Exercise requirements:
Search the records that follow and extract every line containing the string "container".

Code change snippets:

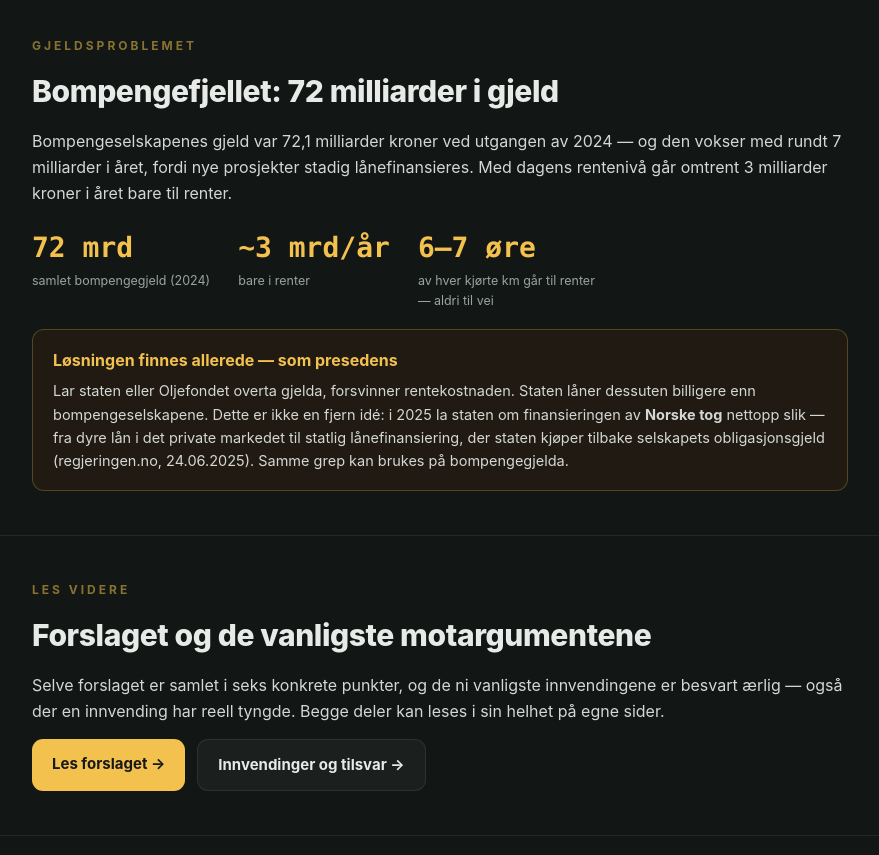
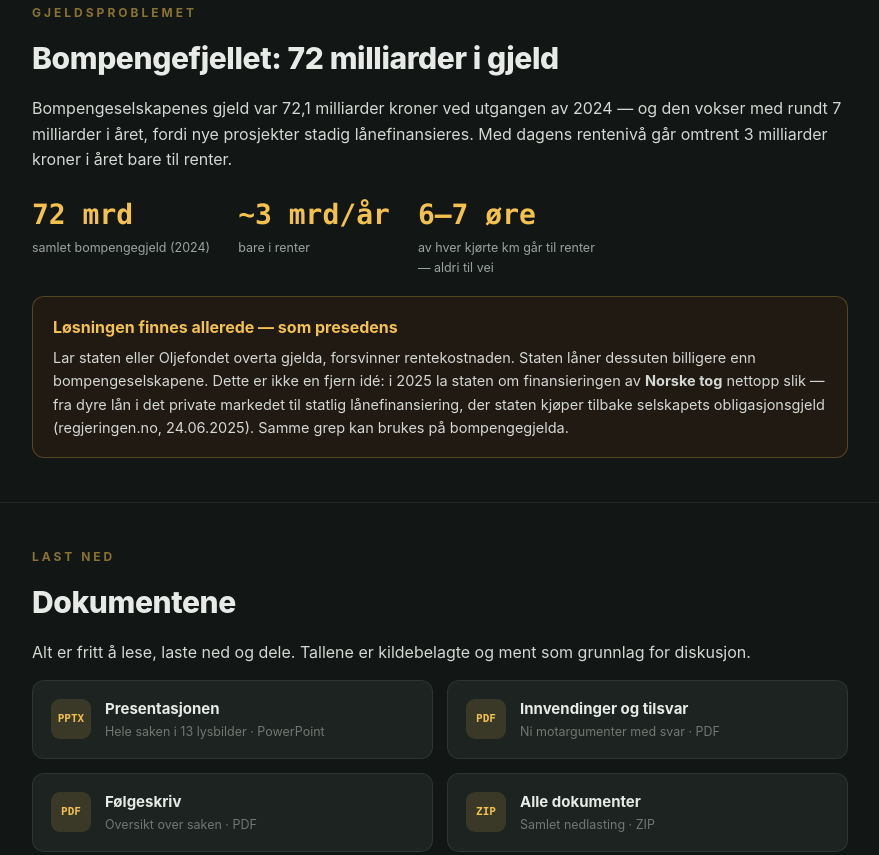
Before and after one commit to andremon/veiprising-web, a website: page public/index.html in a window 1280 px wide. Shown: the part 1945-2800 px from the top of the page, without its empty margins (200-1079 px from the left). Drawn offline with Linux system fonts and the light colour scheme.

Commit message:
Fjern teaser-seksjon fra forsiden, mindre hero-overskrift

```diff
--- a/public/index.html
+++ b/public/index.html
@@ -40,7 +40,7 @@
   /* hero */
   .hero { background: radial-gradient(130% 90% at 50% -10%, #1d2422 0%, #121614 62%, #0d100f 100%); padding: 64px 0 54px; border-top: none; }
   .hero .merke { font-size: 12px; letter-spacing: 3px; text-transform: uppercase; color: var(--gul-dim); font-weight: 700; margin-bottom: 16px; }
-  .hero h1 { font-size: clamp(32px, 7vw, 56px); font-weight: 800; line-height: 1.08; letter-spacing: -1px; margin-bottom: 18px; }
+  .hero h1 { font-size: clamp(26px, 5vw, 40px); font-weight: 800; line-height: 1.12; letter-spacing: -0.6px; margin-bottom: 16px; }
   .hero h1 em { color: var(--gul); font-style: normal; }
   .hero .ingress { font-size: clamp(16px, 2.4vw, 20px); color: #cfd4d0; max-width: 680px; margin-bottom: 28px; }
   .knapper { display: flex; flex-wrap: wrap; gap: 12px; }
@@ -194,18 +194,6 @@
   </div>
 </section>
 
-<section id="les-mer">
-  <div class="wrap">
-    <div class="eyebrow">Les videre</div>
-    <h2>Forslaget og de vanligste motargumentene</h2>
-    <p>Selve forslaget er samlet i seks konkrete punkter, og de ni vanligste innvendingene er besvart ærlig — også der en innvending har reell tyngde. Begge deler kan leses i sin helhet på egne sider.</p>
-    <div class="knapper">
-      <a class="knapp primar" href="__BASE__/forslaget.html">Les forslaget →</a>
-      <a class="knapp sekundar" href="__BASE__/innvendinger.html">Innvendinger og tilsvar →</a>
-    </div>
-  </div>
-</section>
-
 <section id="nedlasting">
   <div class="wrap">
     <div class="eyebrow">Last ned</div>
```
--
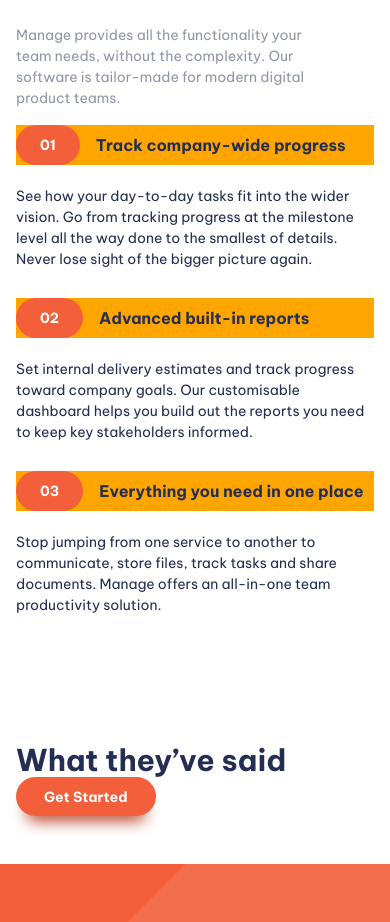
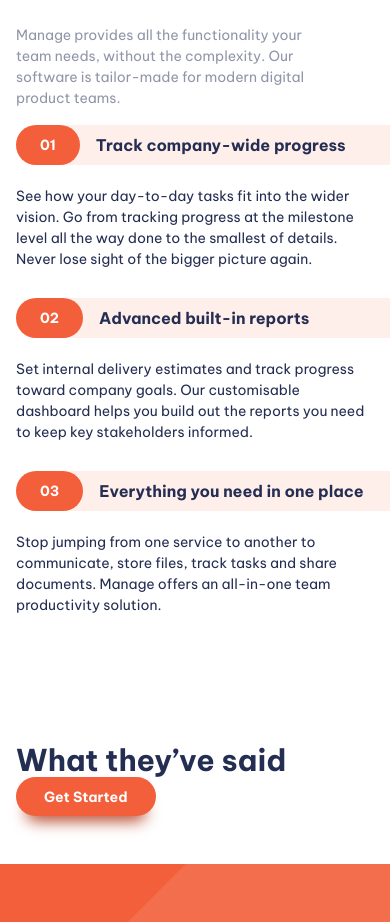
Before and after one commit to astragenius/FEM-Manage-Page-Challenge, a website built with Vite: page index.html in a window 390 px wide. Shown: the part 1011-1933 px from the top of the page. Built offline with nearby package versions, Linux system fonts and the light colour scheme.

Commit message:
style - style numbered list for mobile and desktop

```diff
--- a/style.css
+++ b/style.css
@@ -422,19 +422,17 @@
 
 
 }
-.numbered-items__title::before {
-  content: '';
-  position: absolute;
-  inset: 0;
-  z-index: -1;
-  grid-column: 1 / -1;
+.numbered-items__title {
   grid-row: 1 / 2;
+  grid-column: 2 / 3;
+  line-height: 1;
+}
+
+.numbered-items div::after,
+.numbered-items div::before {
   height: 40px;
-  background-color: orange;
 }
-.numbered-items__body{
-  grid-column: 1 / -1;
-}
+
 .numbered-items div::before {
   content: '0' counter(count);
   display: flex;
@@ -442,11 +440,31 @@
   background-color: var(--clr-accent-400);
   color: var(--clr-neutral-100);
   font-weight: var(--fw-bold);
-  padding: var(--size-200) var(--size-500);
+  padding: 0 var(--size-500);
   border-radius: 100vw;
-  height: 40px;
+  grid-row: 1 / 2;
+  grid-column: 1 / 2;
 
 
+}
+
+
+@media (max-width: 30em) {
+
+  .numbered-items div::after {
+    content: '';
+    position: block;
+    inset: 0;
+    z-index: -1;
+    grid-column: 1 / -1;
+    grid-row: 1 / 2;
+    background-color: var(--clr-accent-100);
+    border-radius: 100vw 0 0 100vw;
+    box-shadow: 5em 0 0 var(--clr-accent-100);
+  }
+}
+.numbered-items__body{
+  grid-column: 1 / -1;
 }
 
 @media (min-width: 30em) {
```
...
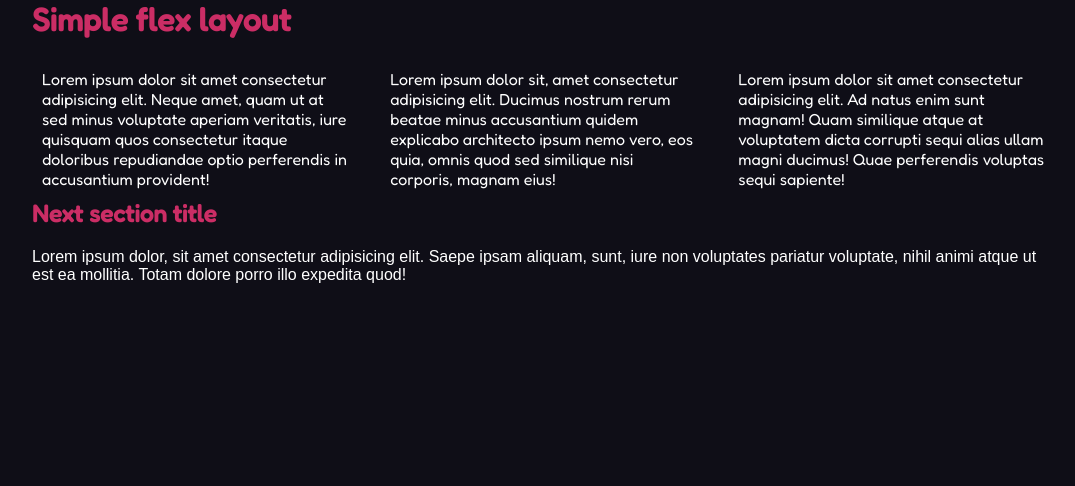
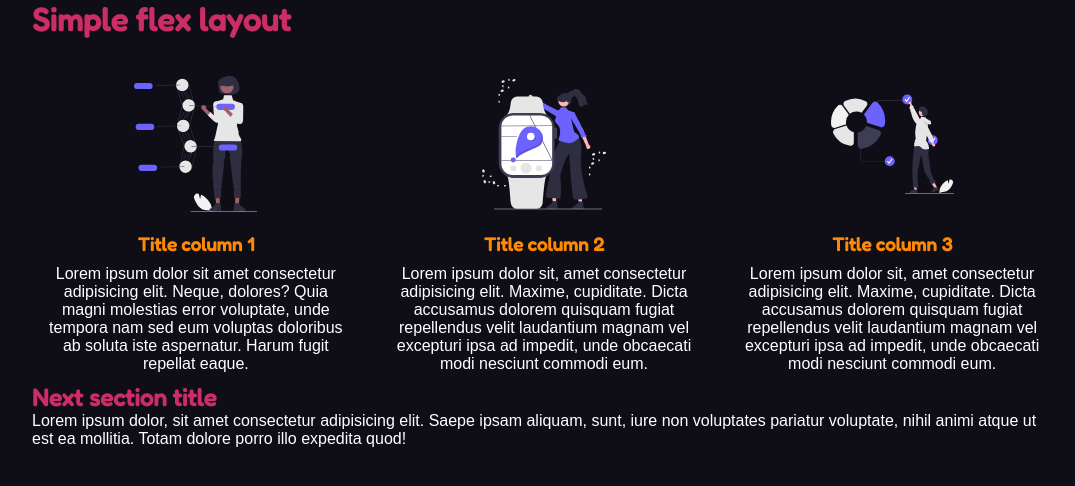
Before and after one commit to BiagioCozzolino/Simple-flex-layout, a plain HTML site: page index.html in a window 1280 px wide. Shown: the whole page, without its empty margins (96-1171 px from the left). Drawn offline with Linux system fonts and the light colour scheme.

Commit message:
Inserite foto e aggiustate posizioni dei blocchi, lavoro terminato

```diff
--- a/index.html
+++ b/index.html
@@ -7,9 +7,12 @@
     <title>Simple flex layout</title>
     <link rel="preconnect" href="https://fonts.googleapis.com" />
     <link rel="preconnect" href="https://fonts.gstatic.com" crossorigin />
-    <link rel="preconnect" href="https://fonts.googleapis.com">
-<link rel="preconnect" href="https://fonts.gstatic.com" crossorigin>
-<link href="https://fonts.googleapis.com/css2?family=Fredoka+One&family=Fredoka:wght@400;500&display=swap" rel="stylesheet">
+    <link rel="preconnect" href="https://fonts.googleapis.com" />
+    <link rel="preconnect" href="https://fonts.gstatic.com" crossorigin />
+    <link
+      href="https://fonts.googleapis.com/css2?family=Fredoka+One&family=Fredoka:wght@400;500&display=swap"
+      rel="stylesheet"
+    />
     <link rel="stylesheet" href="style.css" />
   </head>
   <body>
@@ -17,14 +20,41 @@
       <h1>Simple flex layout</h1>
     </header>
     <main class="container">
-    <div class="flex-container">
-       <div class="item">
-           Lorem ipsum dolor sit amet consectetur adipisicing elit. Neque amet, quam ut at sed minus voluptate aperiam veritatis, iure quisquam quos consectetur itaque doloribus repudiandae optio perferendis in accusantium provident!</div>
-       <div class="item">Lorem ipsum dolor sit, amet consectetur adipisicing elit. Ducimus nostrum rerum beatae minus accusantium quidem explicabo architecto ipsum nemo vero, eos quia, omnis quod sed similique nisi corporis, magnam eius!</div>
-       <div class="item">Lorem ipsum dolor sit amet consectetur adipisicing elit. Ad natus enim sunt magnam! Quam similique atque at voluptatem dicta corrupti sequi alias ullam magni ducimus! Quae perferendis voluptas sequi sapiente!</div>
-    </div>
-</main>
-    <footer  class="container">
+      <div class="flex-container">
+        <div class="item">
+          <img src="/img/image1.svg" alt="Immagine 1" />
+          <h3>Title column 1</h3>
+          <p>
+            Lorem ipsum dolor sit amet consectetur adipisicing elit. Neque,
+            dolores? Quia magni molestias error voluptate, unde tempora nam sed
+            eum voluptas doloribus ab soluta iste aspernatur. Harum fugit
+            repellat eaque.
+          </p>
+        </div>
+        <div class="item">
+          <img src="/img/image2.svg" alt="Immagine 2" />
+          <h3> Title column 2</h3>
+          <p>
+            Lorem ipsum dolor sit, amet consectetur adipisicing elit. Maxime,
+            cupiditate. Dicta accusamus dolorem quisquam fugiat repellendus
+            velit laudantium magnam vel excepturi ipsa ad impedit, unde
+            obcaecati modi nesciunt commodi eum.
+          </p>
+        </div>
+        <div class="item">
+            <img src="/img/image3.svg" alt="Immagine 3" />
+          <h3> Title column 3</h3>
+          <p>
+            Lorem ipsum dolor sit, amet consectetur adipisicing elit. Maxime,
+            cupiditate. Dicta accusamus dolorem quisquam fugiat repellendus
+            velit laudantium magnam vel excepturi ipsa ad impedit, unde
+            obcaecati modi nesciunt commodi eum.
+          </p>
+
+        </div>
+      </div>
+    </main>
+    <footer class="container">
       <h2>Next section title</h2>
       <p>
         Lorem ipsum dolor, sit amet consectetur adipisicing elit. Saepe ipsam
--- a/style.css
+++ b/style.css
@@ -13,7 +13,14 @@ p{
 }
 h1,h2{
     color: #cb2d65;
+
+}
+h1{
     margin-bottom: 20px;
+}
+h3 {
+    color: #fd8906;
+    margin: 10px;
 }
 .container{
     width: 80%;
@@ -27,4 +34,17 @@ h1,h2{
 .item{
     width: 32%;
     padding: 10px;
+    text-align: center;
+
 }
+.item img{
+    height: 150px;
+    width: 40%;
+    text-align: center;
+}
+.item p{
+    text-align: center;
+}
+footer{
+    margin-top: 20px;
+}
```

Result:
     <main class="container">
-    <div class="flex-container">
-    <footer  class="container">
+      <div class="flex-container">
+    <footer class="container">
 .container{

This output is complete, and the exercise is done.